Watch this Space

MB&F founder Max­i­m­il­ian Büsser speaks to Ni­co­lette Wong about his new HM9 Flow, and the fu­ture of his com­pany

Singapore Tatler - - STYLE -

There is no sec­onds hand on any MB&F. If you want sec­onds, go and buy a watch.” Such is the kind of ex­hor­ta­tion that has be­come sig­na­ture for Max­i­m­il­ian Büsser, who is re­garded as a rock star of sorts in the watch­mak­ing world. His com­pany MB&F (which stands for Max­i­m­il­ian Büsser & Friends) cre­ates time­pieces that have never been seen be­fore in the watch in­dus­try—beau­ti­ful ma­chines with in­ven­tive me­chan­ics that just hap­pen to tell the time. His Horo­log­i­cal Ma­chine No 1 (or HM1), with its separated hours and min­utes dis­play, vo­lu­mi­nous 8-shaped case and four-bar­rel move­ment, seems tame by com­par­i­son to his cur­rent works, but it rep­re­sented a whole new world of watch­mak­ing back in 2007. Eleven years, sev­eral prizes, and nu­mer­ous land­mark watches later, Büsser is in Sin­ga­pore to launch his lat­est cre­ation, the HM9 Flow. Büsser is, as al­ways, clear about his phi­los­o­phy when it comes to creat­ing his horo­log­i­cal ma­chines. “We didn’t spend two and a half years on re­search and de­vel­op­ment, 18 months to cre­ate 300 to 400 com­po­nents, and months to assem­ble and test the fin­ished pieces to cre­ate some­thing that’s in­fin­itely less pre­cise than the time dis­played on your phone,” he says. “We be­lieve that we’re or­ches­trat­ing me­chan­i­cal sculp­tures that just hap­pen to give the time.” And what a sculp­ture it is. The HM9 Flow has all the sleek, sexy curves of a mid-cen­tury race car, or an early-gen­er­a­tion air­craft. Think the Mercedes-benz W196, the 1948 Buick Stream­liner, or the de Hav­il­land Venom. The HM9’S aes­thet­ics, ac­cord­ing to Büsser, hark back to a time when engi­neers were also artists—they didn’t have the tech­nol­ogy at the time to help de­ter­mine what would make a car or plane go faster, so it was im­por­tant only that th­ese crafts looked fast. The HM9 cer­tainly looks like it could take off at a mo­ment’s no­tice. It has a con­i­cal main body flanked by two long

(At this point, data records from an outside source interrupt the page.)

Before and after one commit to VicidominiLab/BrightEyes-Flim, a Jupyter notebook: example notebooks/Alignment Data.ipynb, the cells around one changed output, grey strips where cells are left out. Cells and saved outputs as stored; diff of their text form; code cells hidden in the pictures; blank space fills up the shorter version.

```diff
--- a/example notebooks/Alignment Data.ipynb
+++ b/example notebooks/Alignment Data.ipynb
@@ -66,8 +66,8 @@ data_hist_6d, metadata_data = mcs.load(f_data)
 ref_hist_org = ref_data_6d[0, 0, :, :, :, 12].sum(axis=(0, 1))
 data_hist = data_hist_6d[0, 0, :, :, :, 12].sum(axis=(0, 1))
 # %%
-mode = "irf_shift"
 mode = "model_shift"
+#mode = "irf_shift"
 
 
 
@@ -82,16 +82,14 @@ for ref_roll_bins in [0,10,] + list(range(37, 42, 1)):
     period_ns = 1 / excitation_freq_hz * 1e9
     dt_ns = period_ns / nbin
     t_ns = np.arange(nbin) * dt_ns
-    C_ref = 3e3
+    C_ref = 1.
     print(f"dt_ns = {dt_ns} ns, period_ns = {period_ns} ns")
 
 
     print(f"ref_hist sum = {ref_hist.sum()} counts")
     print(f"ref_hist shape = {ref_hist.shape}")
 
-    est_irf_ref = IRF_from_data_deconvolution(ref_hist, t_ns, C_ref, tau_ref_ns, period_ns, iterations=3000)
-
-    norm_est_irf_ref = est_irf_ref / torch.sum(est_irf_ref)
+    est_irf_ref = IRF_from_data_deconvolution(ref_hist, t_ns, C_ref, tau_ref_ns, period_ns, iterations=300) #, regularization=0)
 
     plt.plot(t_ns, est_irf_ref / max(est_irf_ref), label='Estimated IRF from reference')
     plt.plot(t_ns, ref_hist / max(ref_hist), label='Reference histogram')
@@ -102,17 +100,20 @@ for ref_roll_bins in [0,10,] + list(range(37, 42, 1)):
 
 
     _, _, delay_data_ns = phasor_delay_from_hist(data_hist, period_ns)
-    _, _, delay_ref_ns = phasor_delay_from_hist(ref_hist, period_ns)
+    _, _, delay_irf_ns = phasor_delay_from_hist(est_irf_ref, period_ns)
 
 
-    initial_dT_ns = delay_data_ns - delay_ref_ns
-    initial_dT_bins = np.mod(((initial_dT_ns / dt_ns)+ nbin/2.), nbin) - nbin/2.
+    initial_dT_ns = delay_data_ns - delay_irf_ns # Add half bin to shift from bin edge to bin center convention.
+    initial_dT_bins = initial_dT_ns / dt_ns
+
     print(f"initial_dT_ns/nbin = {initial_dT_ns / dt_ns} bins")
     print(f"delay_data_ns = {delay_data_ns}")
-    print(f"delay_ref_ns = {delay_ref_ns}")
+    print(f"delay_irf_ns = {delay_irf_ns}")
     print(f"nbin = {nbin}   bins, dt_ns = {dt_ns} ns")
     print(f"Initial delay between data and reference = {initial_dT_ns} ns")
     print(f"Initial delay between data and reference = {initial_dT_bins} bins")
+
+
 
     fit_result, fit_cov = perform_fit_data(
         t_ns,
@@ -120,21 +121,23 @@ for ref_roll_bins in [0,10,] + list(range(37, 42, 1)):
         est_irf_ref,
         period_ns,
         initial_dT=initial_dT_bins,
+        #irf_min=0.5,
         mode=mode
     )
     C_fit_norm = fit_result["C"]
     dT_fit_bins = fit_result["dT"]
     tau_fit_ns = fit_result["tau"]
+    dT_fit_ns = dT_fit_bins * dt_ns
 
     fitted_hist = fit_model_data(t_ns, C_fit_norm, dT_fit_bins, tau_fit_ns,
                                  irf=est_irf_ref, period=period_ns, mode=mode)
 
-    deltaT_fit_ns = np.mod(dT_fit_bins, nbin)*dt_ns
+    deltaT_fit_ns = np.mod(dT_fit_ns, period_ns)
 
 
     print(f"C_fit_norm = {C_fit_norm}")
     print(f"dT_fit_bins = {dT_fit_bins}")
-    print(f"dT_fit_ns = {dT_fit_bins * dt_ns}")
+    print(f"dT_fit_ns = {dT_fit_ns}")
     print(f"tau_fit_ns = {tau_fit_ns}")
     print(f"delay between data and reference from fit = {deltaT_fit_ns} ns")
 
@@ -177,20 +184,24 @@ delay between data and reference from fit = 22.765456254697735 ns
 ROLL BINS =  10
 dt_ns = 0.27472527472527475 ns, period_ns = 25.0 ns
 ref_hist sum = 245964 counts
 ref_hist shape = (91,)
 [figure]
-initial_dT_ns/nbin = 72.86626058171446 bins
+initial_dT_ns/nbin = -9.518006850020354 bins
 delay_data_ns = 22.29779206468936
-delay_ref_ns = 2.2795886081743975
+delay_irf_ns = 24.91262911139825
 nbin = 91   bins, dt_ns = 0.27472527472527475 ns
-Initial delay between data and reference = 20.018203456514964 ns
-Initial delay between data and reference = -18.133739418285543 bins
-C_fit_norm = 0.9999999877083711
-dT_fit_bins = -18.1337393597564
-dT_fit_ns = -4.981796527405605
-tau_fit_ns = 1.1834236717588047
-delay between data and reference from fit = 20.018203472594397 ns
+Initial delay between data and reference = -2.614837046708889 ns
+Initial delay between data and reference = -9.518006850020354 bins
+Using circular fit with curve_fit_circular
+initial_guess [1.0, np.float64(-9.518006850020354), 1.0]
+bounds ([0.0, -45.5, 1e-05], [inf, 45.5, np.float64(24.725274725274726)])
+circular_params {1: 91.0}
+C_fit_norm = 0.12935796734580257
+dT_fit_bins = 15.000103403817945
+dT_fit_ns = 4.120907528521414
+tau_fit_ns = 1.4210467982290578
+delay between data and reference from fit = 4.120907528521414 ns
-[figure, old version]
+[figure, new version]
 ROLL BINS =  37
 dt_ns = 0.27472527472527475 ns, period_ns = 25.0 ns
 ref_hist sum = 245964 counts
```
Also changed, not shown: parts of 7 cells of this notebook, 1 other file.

teardrop-shaped pods, which have a com­plex com­bi­na­tion of satin and pol­ished sur­faces. The three-di­men­sion­al­ity of the en­tire struc­ture can­not be over­stated—it def­i­nitely rises well above the wrist. Büsser was also quite spe­cific about his cre­ation process. “I didn’t go ‘I love vin­tage cars and planes, what can I do that is based on that look?’ The HM9 just popped into my head one day.” He sketched it out im­me­di­ately, and it was only af­ter­wards that he an­a­lysed its form and re­alised where his in­flu­ences might have come from—in more ways than one. The de­sign of the HM9 is rem­i­nis­cent of one of MB&F’S ear­lier mod­els, the HM4 Thun­der­bolt, which had a dis­tinctly box­ier body struc­ture but also re­sem­bled a model air­craft. Both the HM4 and the HM9 are read us­ing in­di­ca­tions per­pen­dic­u­lar to the wrist, a con­ve­nient quirk for driv­ers and pi­lots who now need not turn their wrists on the steer­ing wheels to tell time. The rounded curves of the HM9 case, how­ever, are a de­scen­dant of the or­ganic, un­du­lat­ing case of the ear­lier HM6 Space Pi­rate. The HM9 case was, how­ever, far more tech­ni­cally chal­leng­ing to build than its pre­de­ces­sors. When Büsser and his team first pre­sented the HM9 to their case man­u­fac­tur­ers, they were told that such a de­sign was im­pos­si­ble to build. Other chal­leng­ing case shapes, such as that of the HM6, were ge­o­met­ri­cally com­plex, but the case’s max­i­mum height dif­fer­en­tial (that is, the ver­ti­cal dis­tance be­tween two con­tigu­ous points) re­mained within 5mm. For the HM9, it was dou­ble that thanks to the rad­i­cal curves of its de­sign. Plus, the place­ment of the swathes of mir­ror and satin fin­ish­ing also posed a chal­lenge as fin­ish­ing tools would have to care­fully nav­i­gate the nar­row chan­nels of the case. On top of that, the ta­per­ing bod­ies of the HM9 meant that it was im­pos­si­ble to in­stall the move­ment us­ing con­ven­tional means. To in­sert it, the case had to be cre­ated us­ing a three-block con­struc­tion—a so­lu­tion that raised yet an­other prob­lem: wa­ter re­sis­tance. The gas­kets that af­ford most watches their level of wa­ter re­sis­tance are usu­ally only two-di­men­sional. The con­struc­tion of the HM9 case ne­ces­si­tated a three-di­men­sional gas­ket, which had never been used in the in­dus­try be­fore. “It was ab­so­lutely in­sane,” says Büsser. MB&F did even­tu­ally get their sup­pli­ers to cre­ate the three-di­men­sional gas­ket, which is now patented, and the HM9 is wa­ter-re­sis­tant to 30m. Plus, MB&F can now have its cake and eat it too. “The new 3D gas­ket de­sign is go­ing to en­able me to go into a whole new ter­ri­tory,” Büsser en­thuses. “There are a few pro­jects that I had put aside two or three years ago be­cause it was im­pos­si­ble then, and now we can come back and re­view them again.” Just as the HM9’S case builds on MB&F’S pre­vi­ous ex­pe­ri­ence with the HM4 and HM6, its man­ual-wind­ing engine is a suc­ces­sor to the Legacy Ma­chine No 2 (LM2), which was de­vel­oped to the brand’s spec­i­fi­ca­tions by award­win­ning move­ment spe­cial­ist Jean-françois Mo­jon. The HM9’S dou­ble-bal­ance sys­tem with a plan­e­tary dif­fer­en­tial is based on a sim­i­lar sys­tem in the LM2,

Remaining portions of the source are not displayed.